Hematogones (HGs) comprise a B-lineage lymphoid precursor cell population in the bone marrow (BM) that may simulate acute lymphoblastic leukemia or lymphoma. Increased numbers of HGs have been noted in children, but few reports describe their occurrence in adults. We identified 13 adult patients with significant numbers of BM lymphoid cells with the morphologic and immunophenotypic features of HGs. Common features in these patients included (1) presence of small numbers of lymphoid cells in the BM aspirate with morphologic features of HGs; (2) absence of cytologic atypia or abnormal localization of lymphoid cells in the BM biopsy; (3) absence of abnormal morphology or CD10 (common acute lymphoblastic leukemia antigen) expression in circulating lymphocytes; (4) normal BM karyotype; (5) persistence of cytopenia(s) without apparent cause, often for a prolonged period of time; and (6) no evidence of neoplastic marrow involvement, confirmed by clinical follow-up. Flow cytometry demonstrated surface expression of CD10, CD19, a lower percentage of CD20, minimal expression of CD22, and limited but polyclonal immunoglobulin light chain. Nine patients had received previous immunosuppressive therapy or BM transplantation or both, seven for hematolymphoid neoplasia. However, four patients with cytopenias of unknown etiology had no antecedent history of malignancy or marrow suppressive therapy. These findings demonstrate the clinical, morphologic, and immunophenotypic features of HGs in adults, and emphasize the difficulty in distinguishing these cells from residual marrow blasts after chemotherapy.

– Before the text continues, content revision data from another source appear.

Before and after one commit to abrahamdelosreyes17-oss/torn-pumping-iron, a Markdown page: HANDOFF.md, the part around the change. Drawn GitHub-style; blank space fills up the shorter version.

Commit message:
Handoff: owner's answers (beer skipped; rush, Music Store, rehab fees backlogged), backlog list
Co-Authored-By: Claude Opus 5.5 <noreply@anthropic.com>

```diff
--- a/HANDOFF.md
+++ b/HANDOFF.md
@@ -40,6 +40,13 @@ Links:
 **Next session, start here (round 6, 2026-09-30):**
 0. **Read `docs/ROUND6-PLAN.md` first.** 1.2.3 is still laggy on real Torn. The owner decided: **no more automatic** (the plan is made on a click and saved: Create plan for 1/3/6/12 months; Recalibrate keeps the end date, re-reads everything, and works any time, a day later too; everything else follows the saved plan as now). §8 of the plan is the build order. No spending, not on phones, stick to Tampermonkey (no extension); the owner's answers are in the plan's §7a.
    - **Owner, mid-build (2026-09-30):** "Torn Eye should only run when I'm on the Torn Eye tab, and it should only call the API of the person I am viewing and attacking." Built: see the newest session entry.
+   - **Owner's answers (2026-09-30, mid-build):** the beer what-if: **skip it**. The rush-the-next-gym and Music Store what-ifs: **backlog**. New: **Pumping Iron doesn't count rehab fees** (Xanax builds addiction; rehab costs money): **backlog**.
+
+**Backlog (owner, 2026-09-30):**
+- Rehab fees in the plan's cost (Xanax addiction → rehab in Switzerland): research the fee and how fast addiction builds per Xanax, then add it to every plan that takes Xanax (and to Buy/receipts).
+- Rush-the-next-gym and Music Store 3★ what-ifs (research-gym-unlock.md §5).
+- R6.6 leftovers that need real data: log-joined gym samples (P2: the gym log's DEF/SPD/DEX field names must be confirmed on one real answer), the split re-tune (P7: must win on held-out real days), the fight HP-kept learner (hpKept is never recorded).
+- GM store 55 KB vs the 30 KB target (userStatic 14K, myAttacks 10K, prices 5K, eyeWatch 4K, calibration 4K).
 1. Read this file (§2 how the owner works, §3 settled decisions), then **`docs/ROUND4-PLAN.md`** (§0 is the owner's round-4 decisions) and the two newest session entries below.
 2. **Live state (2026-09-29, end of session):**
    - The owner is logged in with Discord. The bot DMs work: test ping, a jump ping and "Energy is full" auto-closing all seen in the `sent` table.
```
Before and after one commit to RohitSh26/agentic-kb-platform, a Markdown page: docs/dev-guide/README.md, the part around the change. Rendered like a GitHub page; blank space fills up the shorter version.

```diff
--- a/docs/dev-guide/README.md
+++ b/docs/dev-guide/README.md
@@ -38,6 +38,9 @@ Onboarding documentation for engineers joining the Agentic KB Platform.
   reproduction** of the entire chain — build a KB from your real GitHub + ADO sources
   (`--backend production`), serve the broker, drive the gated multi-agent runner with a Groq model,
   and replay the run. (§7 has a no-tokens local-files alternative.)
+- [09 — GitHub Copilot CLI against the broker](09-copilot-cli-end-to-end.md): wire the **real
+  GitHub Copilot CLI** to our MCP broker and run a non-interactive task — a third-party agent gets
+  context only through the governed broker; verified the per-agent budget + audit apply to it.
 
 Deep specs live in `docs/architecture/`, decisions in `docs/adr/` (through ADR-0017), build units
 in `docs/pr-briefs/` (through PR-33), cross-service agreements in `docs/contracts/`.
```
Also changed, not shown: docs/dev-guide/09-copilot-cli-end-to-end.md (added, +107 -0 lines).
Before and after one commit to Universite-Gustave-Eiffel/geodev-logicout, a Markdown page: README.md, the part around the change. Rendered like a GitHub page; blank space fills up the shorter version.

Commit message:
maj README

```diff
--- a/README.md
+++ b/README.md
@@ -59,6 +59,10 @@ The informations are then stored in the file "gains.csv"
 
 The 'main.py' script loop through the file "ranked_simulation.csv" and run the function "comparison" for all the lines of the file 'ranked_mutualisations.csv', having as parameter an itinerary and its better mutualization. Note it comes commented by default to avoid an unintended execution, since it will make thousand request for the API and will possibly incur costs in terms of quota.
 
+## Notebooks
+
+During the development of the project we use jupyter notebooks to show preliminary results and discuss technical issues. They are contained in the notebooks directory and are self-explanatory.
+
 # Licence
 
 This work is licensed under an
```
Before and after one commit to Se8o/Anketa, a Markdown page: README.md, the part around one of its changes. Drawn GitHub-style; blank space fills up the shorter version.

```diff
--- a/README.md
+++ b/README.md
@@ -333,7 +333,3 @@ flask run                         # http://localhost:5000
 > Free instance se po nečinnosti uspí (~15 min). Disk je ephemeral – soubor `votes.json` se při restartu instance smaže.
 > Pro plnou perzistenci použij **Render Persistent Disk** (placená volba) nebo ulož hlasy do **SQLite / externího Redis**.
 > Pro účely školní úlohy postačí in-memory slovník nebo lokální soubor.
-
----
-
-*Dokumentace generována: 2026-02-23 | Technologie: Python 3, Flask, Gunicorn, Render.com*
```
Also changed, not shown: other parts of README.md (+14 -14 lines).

View details for Web of Science ID A1994PA50000014
View details for PubMedID 8042590